Notes & Reports
Together in Ministry Groups ByLaws
Code of Ethics
Ministers Council, ABC
Consensus is a deliberative process where collective
decisions are arrived at by a group of individuals working together for
the good of the organization and its mission. Conditions under which
consensus is formed include open communication in a supportive climate
that gives the participants a sense that they have had a fair chance
to influence the decision and that all group members understand and support
the decision. Consensus building means that all participants listen carefully
and communicate effectively. Consensus has been reached when all parties
can at least live with the decision and will agree to support the decision
of the body.
Consensus as spelled out in the Appendix of the Evergreen Baptist Association
“A group reaches consensus on a decision when every
member can agree to support that decision.” From How
to Make Collaboration Work: Powerful Ways to Build Consensus, Solve
Problems, and Make Decisions by David Straus, published by Berret-Koehler,
San Francisco, 2002, page 58.
David Straus’ Phases of Consensus (p. 61):
- Phase 1. Perception: Is there a problem? How
do you feel about it? Is it legitimate to discuss the problem openly?
- Phase 2. Definition: What is the problem? What
are its limits or boundaries?
- Phase 3. Analysis: Why does
the problem exist? What are its causes?
- Phase 4. Generation
of Alternatives: What are some
possible solutions to the problem?
- Phase 5. Evaluation:
What criteria must a good solution meet? Which alternatives are
better or more acceptable than others?
- Phase 6. Decision
Which solution can we agree on? Which alternative can we commit
Another Model of Consensus Building
- The proposal is read to the group.
- A few minutes (like 15) are allowed for discussion, clarification
and incorporation of concerns.
- A straw poll is taken as a test for consensus.
- If the straw poll indicates unanimous agreement, the proposal
- If the straw poll is lopsided (2/3 in favor of the proposal):
- Proposer and others work on alternative proposals (15 minutes).
- Proposal is reconsidered by the group.
- A straw poll is taken.
- If a consensus is reached, the revised
proposal is passed.
- If no consensus is reached, start over
on this step or table the matter for later consideration
- If the straw poll is close, determine if the matter is important
by a simple hand vote.
- If there is no clear majority on the importance of the matter,
- If there is a clear majority (2/3) on the importance
of the matter, return to #5 above.
Levels of consensus
When people talk of consensus it does not necessarily mean that everyone
agrees to the proposal at the same level.
- Some may whole-heartedly agree.
- Others may agree

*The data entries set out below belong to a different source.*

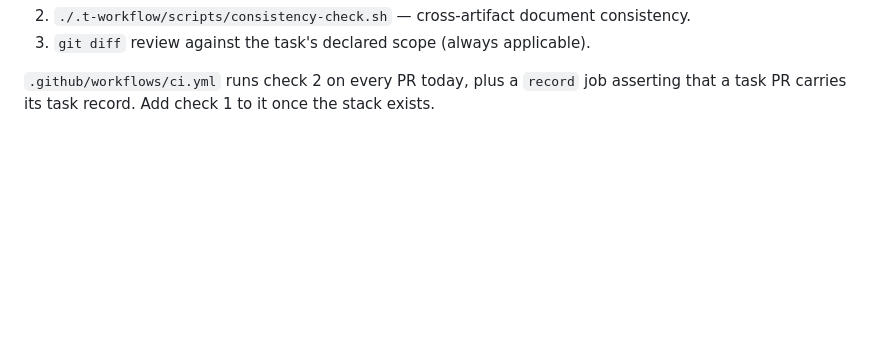
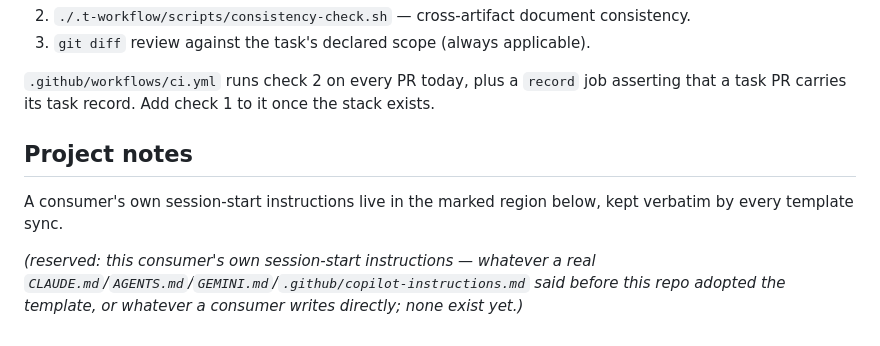
Before and after one commit to haninaguib-devtools/t-workflow, a Markdown page: AGENTS.md, the part around the change. GitHub-like rendering; blank space fills up the shorter version.

```diff
--- a/AGENTS.md
+++ b/AGENTS.md
@@ -168,3 +168,14 @@ Where a skill says "run the checks", the current check set is:
 
 `.github/workflows/ci.yml` runs check 2 on every PR today, plus a `record` job asserting
 that a task PR carries its task record. Add check 1 to it once the stack exists.
+
+## Project notes
+
+A consumer's own session-start instructions live in the marked region below, kept
+verbatim by every template sync.
+
+<!-- local -->
+*(reserved: this consumer's own session-start instructions — whatever a real
+`CLAUDE.md`/`AGENTS.md`/`GEMINI.md`/`.github/copilot-instructions.md` said before this
+repo adopted the template, or whatever a consumer writes directly; none exist yet.)*
+<!-- /local -->
```
Also changed, not shown: docs/architecture/local-slots.md (+14 -12 lines), 1 other file.
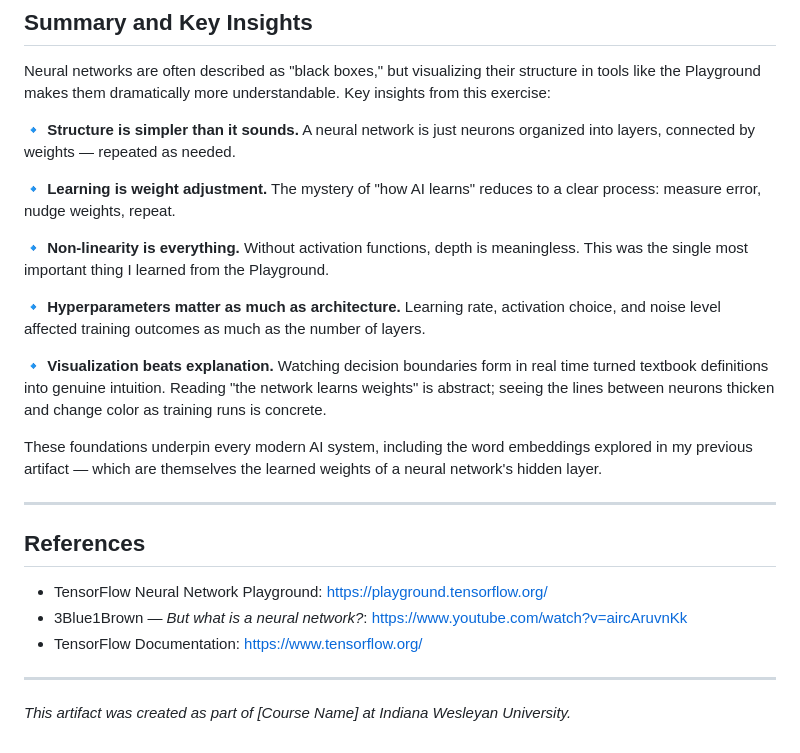
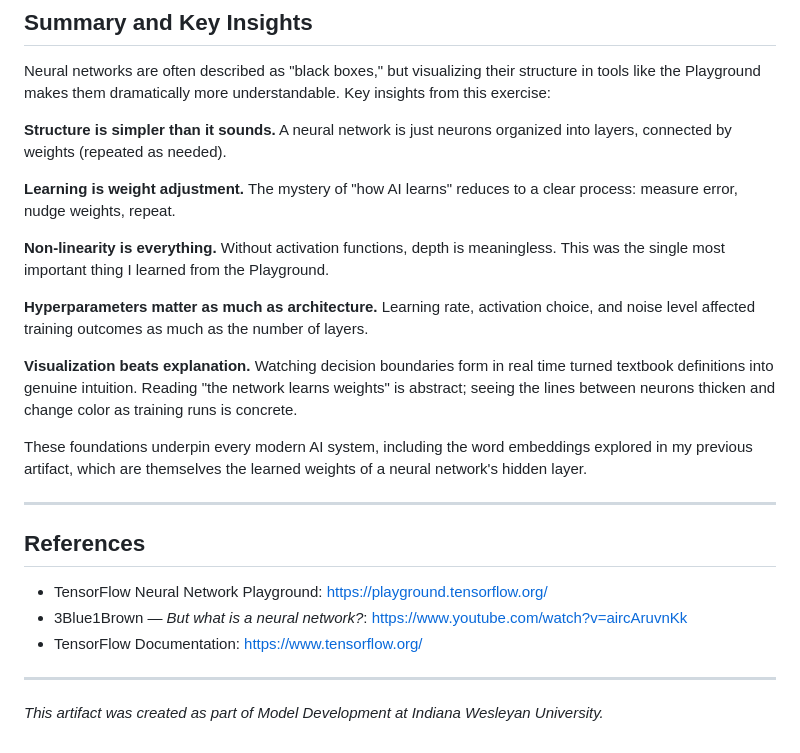
Before and after one commit to nicoolesy/neural-network-components, a Markdown page: README.md, the part around the change. GitHub-like rendering.

Commit message:
Refine README content and update course name
Updated course name in the README and removed unnecessary bullet points for clarity.

```diff
--- a/README.md
+++ b/README.md
@@ -195,17 +195,17 @@ This cycle repeats once per **epoch** (visible in the Playground's epoch counter
 
 Neural networks are often described as "black boxes," but visualizing their structure in tools like the Playground makes them dramatically more understandable. Key insights from this exercise:
 
-🔹 **Structure is simpler than it sounds.** A neural network is just neurons organized into layers, connected by weights — repeated as needed.
+ **Structure is simpler than it sounds.** A neural network is just neurons organized into layers, connected by weights (repeated as needed).
 
-🔹 **Learning is weight adjustment.** The mystery of "how AI learns" reduces to a clear process: measure error, nudge weights, repeat.
+ **Learning is weight adjustment.** The mystery of "how AI learns" reduces to a clear process: measure error, nudge weights, repeat.
 
-🔹 **Non-linearity is everything.** Without activation functions, depth is meaningless. This was the single most important thing I learned from the Playground.
+ **Non-linearity is everything.** Without activation functions, depth is meaningless. This was the single most important thing I learned from the Playground.
 
-🔹 **Hyperparameters matter as much as architecture.** Learning rate, activation choice, and noise level affected training outcomes as much as the number of layers.
+ **Hyperparameters matter as much as architecture.** Learning rate, activation choice, and noise level affected training outcomes as much as the number of layers.
 
-🔹 **Visualization beats explanation.** Watching decision boundaries form in real time turned textbook definitions into genuine intuition. Reading "the network learns weights" is abstract; seeing the lines between neurons thicken and change color as training runs is concrete.
+ **Visualization beats explanation.** Watching decision boundaries form in real time turned textbook definitions into genuine intuition. Reading "the network learns weights" is abstract; seeing the lines between neurons thicken and change color as training runs is concrete.
 
-These foundations underpin every modern AI system, including the word embeddings explored in my previous artifact — which are themselves the learned weights of a neural network's hidden layer.
+These foundations underpin every modern AI system, including the word embeddings explored in my previous artifact, which are themselves the learned weights of a neural network's hidden layer.
 
 ---
 
@@ -217,4 +217,4 @@ These foundations underpin every modern AI system, including the word embeddings
 
 ---
 
-*This artifact was created as part of [Course Name] at Indiana Wesleyan University.*
+*This artifact was created as part of Model Development at Indiana Wesleyan University.*
```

- While others may agree but have
some reservations but are willing to live with the decision of
the group. If everyone
is in agreement at least to this level you may have consensus. If
a majority of people only agrees at #3, more work may be recommended
to have a greater number at #1.
- While others may agree
with serious questions but will not block the group moving forward.
These questions in most circumstances are best addressed in such
a way that people can be more comfortable with the decision.
just one or two are unwilling to live with the decision the Quaker
approach may be used: the convener discerns “that the one
not uniting with the decision is acting without concern for the group
or in selfish interest.” And therefore the decision goes forward.